The following materials were used in this study: TQ (HY-D0803; MCE; New Jersey; United States); 26S proteasome inhibitor (HY-132598; MCE); geldanamycin (GA; HY-15230; MCE); cycloheximide (CHX) (S7418; SELLECK; Houston; United States); dimethyl sulfoxide (DMSO; Sigma; St. Louis; United States); fetal bovine serum (FBS; GIBCO; Invitrogen; Carlsbad; United States); Binding Buffer (XP2; Omega; Norcross; United States); trypsin-EDTA (GNM25200; Gino Biomedical Technology Co, Ltd; Hangzhou; China); Trypsin Solution without EDTA (C0205; Beyotime Biotech Co., Ltd; Shanghai; China); IP cell lysate (AS1003; Aspen Biotechnology Co., Ltd; Wuhan; China); SDS-PAGE gel preparation kit (AS1012; Aspen Biotechnology Co., Ltd; Wuhan; China); RPMI-1640 medium (GIBCO); Trizol (15596026; Ambion; Austin; United States); iScript® II Q RT SuperMix for quantitative real-time polymerase chain reaction (qPCR) (+gDNA wiper) (R233-01; VAZYME; Nangjing; China); HiScript II Q Select RT SuperMix for qPCR (+gDNA wiper) (R233-01; VAZYME); SYBR Green Master Mix (Q111-02; VAZYME); Taq Plus DNA Polymerase (ET105-01; TIANGEN; Beijing; China); DL2000 DNA Marker (MD114-02; TIANGEN); primary antibodies: Anti-HIF1α (20960-1-AP; PROTEINTECH; Chicago; United States), anti-OH-HIF1α (3434T; CST; Danvers; United States), anti-phosphatidyl inositol-4,5-bisphosphate-3-kinase-p85α (PI3K-p85α; 60225-1-Ig; PROTEINTECH), anti-protein kinase B (Akt; 60203-2-Ig; PROTEINTECH), anti-mammalian target of rapamycin (mTOR; 66888-1-Ig; PROTEINTECH), anti-S6 kinase (S6K; 14485-1-AP; PROTEINTECH), anti-eukaryotic translation initiation factor 4E binding protein p70 S6 kinase (4E-BP1; 60246-1-Ig; PROTEINTECH), anti-eukaryotic translation initiation factor 4E (eIF-4E; 66655-1-Ig; PROTEINTECH), and anti-von Hippel Lindau (VHL) (16538-1-AP; PROTEINTECH); Cell counting kit-8 (CCK-8) kit (Beyotime Biotech Co., Ltd; Shanghai; China); Annexin V-FITC Apoptosis Detection Kit (AO2001-02P-G; Tianjin Sanjian Biotechnology Co., Ltd; Tianjin; China); phosphate-buffered saline (PBS, Gino Biomedical Technology Co, Ltd; Hangzhou; China); and tris-buffered saline (TBS; Gino Biomedical Technology Co, Ltd).

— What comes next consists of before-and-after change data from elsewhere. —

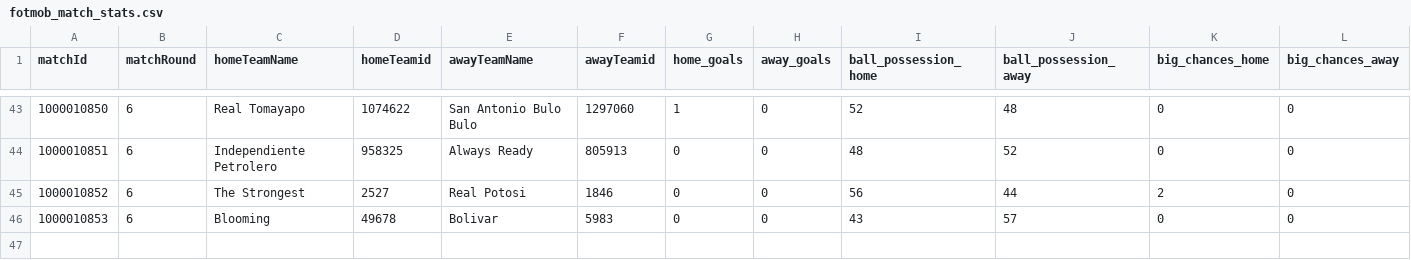
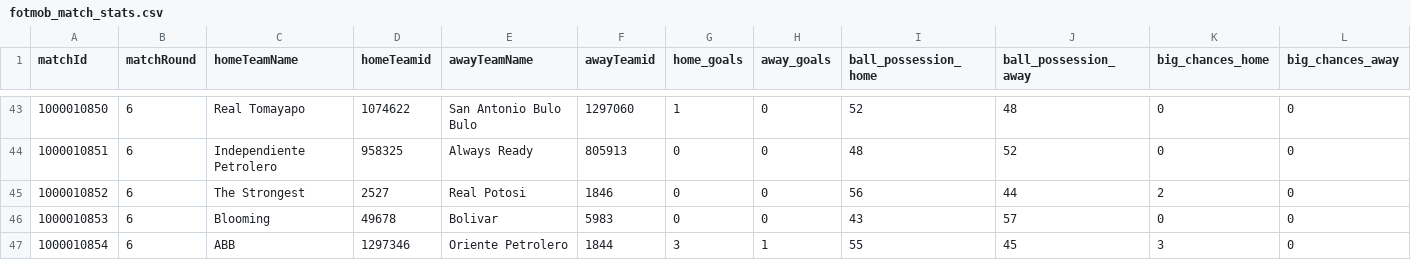
Before and after one commit to bolaxel/fut-bol, a CSV file: matchStats/csv/fotmob_match_stats.csv, drawn as a sheet; only a part is shown, gaps mark what is left out; rows hold the shown columns only; the diff names each change by its address in the sheet, - before the commit and + after, or states it on an @@ line.

```diff
--- a/matchStats/csv/fotmob_match_stats.csv
+++ b/matchStats/csv/fotmob_match_stats.csv
+row 47: 1000010854 | 6 | ABB | 1297346 | Oriente Petrolero | 1844 | 3 | 1 | 55 | 45 | 3 | 0
```
Also changed, not shown: goals/csv/awayScorers.csv, goals/csv/homeScorers.csv, 3 other files.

Cell culture

The following cells were used: PANC-1 (20180418-01; BIOWING; Shanghai; China), cultured in a PANC-1 cell culture medium comprising 89% DMEM/F-12 +10% FBS + 1% P/S; AsPC-1 (20200612-02; BIOWING) and BxPC-3 (20201111-03; BIOWING), cultured respectively in AsPC-1 cell and BxPC-3 cell culture medium comprising 89% RPMI 1640 +10% FBS + 1% P/S; and normal pancreatic duct epithelial (hTERT-HPNE) (20190905-03; BIOWING) cultured in a hTERT-HPNE cell specific culture medium. Cell culture was performed under normoxic conditions (5% CO2, 21%O2, 37 °C) and hypoxic conditions (5% CO2, 1% O2, 37 °C). Briefly, 24 h after culture, the culture medium was changed, and the cells were collected after reaching 80% confluence. Next, the complete cell medium was mixed with trypsin-EDTA and heated in a 37 °C water bath for 15 min. Thereafter, the culture medium in a 25 cm2 culture bottle was removed by gently washing the cell layer twice with 2 mL PBS solution, followed by removal of the PBS. Next, 1 mL of trypsin-EDTA was added to infiltrate the cell layer. Thereafter, 3 mL of complete medium was added to neutralize trypsin-EDTA, and then the cells were gently blown with a pipette to disperse them in the culture medium. Next, the culture medium containing cells in the culture bottle was placed in a centrifuge tube and centrifuged at 300 g for 5 min. The supernatant was discarded, the cells were re-suspended with a new complete medium, counted, and inoculated on a culture plate. The cells were then cultured in a 5% CO2 incubator at 37 °C (under normoxic conditions). The O2 parameter of the three-gas incubator was adjusted to 1%, N2 was injected into the three-gas incubator, and cells requiring hypoxic treatment were cultured in the three-gas incubator under hypoxic conditions. Finally, following their adherence to the walls, the cells were treated according to the corresponding groups.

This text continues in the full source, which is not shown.